Exercise requirements | Give a single number in reply. It is the count of lines below that contain the string "Shown".

----- Records provided

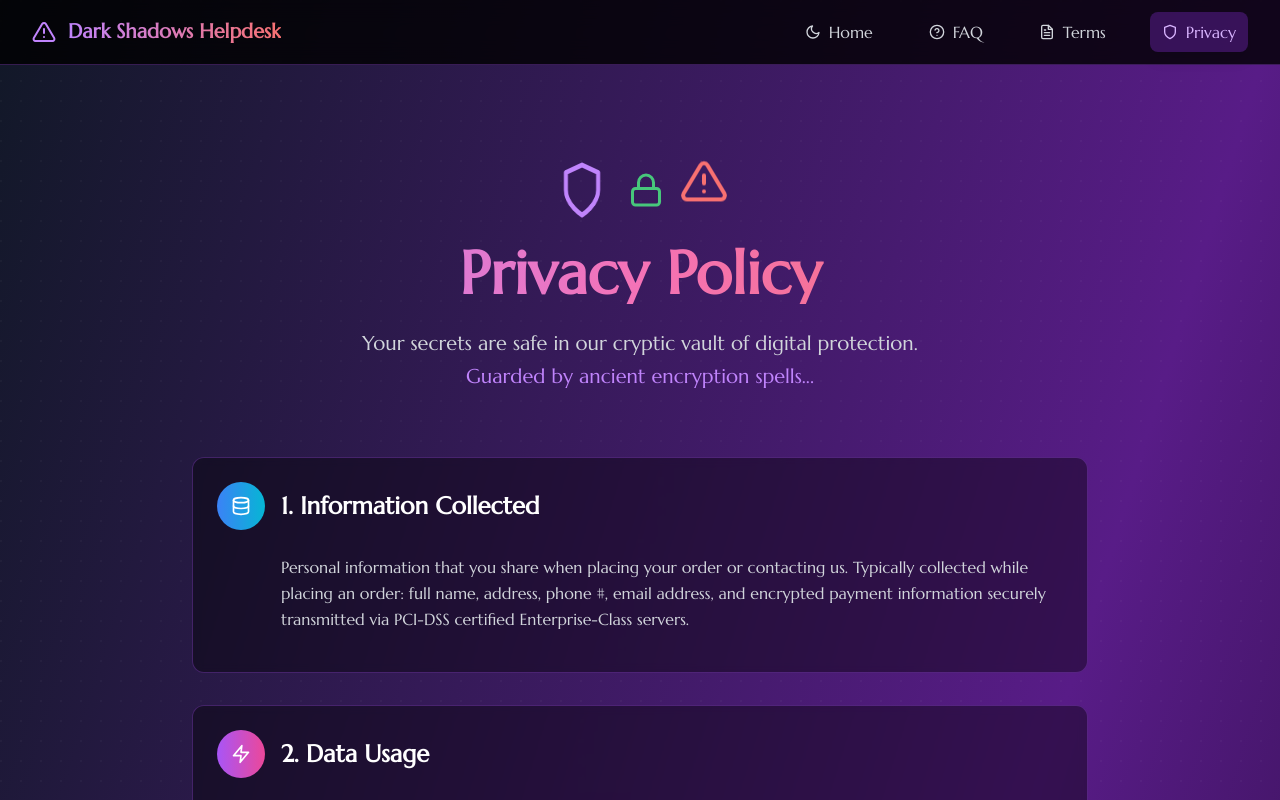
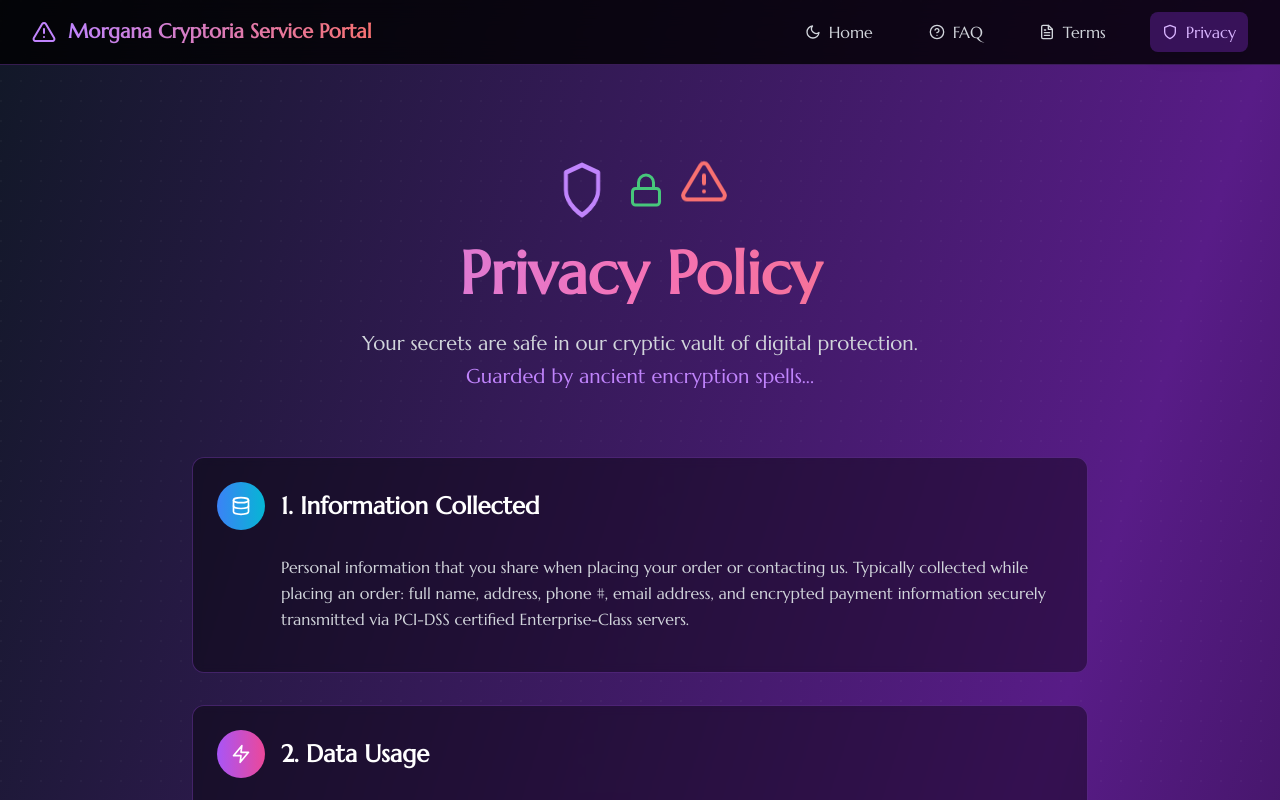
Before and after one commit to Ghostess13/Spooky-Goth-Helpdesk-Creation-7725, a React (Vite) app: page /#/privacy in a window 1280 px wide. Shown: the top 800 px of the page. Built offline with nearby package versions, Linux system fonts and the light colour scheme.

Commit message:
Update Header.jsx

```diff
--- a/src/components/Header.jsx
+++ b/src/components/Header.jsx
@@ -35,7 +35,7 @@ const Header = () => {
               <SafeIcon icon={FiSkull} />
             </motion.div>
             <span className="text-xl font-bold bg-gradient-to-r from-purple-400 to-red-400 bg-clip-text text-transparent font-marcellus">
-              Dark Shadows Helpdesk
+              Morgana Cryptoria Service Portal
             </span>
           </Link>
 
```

----------
----- Records provided

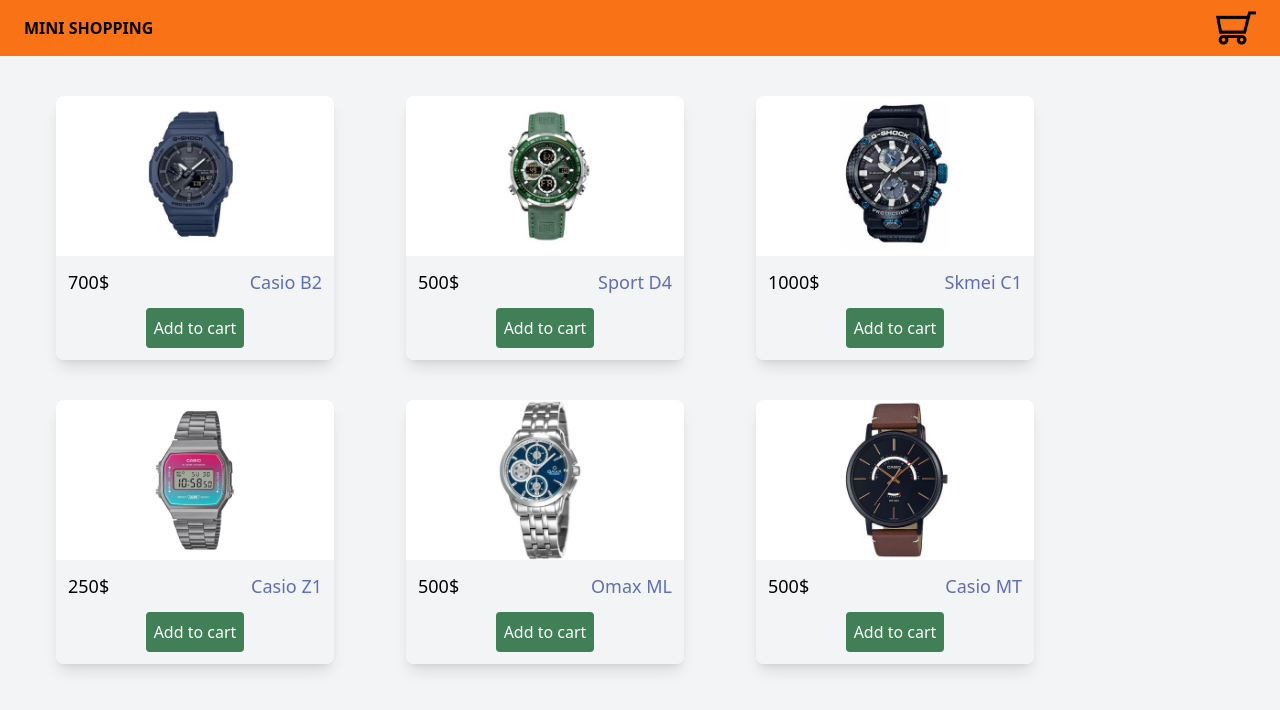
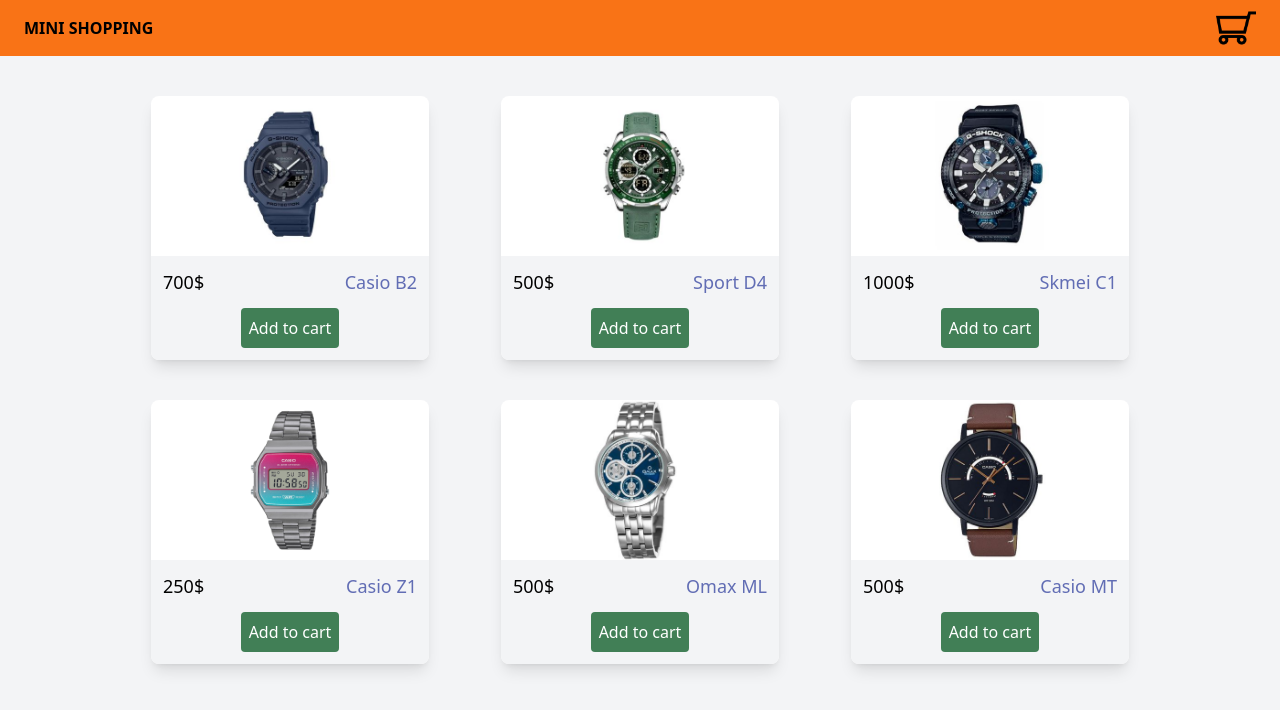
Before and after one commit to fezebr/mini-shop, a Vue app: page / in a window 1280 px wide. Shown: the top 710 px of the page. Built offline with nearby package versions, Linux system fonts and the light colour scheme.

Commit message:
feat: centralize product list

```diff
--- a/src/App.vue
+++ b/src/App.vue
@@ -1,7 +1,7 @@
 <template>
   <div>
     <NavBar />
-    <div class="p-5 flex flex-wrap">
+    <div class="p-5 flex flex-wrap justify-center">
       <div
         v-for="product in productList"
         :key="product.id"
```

----------

Task answer | 2